      I’m not advocating rejection of the courts’ rulings; quite the opposite. While we may disagree with the decisions of some judges, or at least find them hard to understand, the vast majority are very clearly in our interests. I can see arguments that what happens to Abu Qatada, for example, after he is deported back to the country where he is a citizen (Jordan) is a matter for human rights courts that have jurisdiction there – but it is not my business to tell our courts what to do. That is somebody else’s responsibility.

  7. Anon

    >we have all been appalled when judges have made decisions in favour of defendants because the alternative would “infringe their human rights”
    No that’s just bad people that are appalled at things like this. human rights need to apply equally to everyone regardless of how awful they act.
    Other than that one slip an excellent article.

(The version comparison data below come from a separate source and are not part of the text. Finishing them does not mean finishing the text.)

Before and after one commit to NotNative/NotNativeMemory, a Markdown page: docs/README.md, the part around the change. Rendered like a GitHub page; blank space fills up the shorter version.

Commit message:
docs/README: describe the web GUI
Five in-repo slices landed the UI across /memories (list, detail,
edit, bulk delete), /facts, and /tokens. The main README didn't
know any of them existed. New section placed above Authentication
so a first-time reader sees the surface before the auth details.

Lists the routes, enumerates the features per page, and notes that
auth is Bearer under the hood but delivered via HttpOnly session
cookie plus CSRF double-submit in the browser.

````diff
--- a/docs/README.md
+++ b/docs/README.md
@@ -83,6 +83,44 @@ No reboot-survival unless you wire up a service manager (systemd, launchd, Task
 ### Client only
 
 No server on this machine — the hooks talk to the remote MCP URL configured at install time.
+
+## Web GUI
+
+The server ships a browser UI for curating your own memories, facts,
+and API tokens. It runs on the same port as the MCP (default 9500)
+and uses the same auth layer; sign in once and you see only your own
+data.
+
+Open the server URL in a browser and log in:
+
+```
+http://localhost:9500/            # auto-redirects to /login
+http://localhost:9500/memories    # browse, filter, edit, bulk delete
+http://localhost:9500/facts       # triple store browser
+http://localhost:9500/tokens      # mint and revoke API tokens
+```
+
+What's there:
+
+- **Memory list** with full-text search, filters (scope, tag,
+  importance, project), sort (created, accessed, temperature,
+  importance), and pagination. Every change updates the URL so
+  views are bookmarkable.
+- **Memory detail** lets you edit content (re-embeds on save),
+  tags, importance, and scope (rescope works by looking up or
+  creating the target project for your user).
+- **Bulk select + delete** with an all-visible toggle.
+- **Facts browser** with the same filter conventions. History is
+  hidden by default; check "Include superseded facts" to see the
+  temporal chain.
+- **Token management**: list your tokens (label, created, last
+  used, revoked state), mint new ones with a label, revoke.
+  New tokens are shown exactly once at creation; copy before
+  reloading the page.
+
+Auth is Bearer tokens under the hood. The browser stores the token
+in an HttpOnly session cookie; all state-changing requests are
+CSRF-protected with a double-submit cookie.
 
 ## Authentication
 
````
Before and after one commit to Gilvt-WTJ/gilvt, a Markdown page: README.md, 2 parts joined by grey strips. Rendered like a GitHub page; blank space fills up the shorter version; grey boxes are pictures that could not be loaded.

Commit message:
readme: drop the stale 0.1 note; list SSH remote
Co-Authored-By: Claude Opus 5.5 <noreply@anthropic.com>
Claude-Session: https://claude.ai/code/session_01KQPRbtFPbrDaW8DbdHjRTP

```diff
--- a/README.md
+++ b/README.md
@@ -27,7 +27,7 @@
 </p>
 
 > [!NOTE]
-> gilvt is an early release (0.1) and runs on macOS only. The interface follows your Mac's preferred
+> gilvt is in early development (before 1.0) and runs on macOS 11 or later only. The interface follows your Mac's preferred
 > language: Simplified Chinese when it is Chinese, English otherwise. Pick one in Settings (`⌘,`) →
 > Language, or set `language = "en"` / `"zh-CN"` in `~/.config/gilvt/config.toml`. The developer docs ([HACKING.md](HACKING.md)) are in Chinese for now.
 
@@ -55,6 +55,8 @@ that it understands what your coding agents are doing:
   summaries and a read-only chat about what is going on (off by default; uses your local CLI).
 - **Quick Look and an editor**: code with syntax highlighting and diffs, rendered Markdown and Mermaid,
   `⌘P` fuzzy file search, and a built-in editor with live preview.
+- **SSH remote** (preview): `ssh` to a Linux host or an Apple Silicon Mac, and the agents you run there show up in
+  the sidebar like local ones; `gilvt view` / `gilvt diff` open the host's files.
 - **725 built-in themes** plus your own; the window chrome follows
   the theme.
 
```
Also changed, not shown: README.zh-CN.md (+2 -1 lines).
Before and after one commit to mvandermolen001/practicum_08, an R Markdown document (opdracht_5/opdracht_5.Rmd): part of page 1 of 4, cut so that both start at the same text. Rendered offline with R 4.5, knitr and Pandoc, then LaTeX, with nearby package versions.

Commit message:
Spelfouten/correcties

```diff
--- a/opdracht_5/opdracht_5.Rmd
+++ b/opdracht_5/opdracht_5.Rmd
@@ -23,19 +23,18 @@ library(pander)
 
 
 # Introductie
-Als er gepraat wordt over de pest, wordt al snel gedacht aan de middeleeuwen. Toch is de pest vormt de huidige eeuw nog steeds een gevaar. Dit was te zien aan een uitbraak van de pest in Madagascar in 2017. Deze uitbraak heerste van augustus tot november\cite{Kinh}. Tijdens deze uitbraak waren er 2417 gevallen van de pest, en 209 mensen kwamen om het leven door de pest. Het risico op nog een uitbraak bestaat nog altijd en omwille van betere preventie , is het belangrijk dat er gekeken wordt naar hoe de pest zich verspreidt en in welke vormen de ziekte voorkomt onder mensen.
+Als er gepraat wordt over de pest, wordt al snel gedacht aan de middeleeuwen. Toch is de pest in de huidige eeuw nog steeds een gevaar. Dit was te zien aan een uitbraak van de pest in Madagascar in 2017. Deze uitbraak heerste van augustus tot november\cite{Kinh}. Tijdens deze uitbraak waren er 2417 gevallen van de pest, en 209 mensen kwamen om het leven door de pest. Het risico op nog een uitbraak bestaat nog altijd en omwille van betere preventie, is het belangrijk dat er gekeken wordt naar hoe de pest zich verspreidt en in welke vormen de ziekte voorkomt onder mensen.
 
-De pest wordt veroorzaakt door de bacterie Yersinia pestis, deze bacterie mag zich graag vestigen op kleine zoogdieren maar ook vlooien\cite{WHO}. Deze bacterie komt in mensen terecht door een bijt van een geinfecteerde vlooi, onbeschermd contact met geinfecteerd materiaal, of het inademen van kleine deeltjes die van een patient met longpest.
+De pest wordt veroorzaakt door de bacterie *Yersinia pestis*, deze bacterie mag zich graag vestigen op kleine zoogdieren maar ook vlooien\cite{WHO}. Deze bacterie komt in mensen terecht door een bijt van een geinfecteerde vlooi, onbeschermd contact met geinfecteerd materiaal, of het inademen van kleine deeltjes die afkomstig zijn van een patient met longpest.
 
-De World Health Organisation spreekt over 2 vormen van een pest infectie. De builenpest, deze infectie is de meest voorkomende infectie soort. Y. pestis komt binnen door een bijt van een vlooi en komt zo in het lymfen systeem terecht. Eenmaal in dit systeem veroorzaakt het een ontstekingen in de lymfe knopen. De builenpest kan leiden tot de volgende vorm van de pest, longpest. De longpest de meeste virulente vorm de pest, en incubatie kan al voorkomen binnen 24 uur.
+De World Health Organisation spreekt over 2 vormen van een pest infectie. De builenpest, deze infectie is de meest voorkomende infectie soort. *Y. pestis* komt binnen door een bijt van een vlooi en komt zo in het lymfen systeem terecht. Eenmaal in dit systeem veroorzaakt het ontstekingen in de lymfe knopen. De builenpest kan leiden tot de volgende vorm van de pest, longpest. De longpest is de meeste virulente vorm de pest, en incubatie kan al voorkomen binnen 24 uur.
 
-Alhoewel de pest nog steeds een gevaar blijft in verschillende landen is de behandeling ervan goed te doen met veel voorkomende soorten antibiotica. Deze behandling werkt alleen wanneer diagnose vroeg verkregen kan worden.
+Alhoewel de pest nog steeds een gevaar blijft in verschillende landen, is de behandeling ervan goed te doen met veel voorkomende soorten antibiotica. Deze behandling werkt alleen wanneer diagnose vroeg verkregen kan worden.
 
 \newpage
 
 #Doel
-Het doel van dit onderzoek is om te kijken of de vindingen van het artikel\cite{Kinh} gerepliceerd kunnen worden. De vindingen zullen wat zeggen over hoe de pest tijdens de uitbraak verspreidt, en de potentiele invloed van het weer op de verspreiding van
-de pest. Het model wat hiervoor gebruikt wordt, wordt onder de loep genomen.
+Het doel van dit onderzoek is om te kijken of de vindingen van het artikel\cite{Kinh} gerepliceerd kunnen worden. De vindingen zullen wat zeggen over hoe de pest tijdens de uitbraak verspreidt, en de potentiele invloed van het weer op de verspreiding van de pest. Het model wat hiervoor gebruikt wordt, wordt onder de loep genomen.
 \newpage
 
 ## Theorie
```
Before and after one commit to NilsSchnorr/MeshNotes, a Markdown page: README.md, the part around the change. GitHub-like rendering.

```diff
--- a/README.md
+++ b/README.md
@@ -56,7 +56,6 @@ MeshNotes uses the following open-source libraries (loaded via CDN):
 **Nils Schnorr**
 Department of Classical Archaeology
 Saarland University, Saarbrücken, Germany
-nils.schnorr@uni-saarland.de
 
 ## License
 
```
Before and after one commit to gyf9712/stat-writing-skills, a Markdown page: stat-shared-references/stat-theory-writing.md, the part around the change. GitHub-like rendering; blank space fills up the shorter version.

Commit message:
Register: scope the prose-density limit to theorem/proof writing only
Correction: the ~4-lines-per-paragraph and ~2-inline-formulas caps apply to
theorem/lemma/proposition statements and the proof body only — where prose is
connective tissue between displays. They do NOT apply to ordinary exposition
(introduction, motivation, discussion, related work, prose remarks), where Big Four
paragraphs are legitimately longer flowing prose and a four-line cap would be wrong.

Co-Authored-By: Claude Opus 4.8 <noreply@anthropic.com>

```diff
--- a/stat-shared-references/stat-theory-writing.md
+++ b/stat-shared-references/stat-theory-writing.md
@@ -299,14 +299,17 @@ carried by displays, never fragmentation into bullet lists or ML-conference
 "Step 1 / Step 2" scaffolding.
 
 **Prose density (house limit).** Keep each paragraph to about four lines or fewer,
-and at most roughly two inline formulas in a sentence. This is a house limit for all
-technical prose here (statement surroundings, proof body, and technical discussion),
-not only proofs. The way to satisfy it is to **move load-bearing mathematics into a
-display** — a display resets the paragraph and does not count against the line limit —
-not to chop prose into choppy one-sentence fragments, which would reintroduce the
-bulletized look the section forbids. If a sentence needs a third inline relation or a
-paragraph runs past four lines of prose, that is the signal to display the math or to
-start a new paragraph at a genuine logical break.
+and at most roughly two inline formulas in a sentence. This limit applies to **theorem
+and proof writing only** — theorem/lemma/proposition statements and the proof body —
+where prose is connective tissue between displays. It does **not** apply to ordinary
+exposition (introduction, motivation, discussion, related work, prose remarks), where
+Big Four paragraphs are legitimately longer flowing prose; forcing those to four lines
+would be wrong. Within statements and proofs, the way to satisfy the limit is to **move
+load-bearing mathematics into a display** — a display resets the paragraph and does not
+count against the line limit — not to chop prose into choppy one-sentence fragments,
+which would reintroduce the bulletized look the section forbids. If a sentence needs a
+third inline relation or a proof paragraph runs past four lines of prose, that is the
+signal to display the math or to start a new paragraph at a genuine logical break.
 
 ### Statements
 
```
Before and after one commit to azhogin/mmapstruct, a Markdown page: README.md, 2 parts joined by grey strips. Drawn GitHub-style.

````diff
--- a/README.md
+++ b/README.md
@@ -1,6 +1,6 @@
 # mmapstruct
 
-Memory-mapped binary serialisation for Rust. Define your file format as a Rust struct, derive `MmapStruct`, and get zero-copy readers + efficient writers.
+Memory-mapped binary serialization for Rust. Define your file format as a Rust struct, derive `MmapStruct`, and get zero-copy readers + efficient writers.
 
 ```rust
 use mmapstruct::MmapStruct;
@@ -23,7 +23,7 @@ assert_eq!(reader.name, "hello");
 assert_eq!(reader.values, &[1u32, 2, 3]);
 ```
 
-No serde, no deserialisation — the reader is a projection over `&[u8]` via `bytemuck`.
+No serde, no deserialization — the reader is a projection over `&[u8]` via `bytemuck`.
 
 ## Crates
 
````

  8. sam samuel

    Those would be the same human rights that the labour party so successfully ignored whilst they were in power?
    Chris Atkins – taking liberties – 2007

    1. Mike Sivier

      Would you like to back up that claim with evidence? I’m not saying you’re wrong, just that it would be good to know where you’re coming from.
      They’re the same human rights that the same Labour Party enshrined in UK law in 1998.

      1. Richard

        Sadly, the Labour Party also enshrine the Criminal Records Bureau and CRB checks, removing the right to rehabilitation from hundreds of thousands of people. It has been left to the Tories to defend ex-offender’s right to work and reinstate the spirit of the Rehabilitation of Offenders Act. You may see the Tories as ignorant and suppressive, and you may be right, but Labour took away people’s rights too – under the pretext of protecting the vulnerable – and massively increased the number of people whose lives are now routinely scrutinized by the state and employers. Neither of the big parties are to be trusted, or have the interests of ordinary working individuals at heart. The Tories want profit, Labour want to be worshiped.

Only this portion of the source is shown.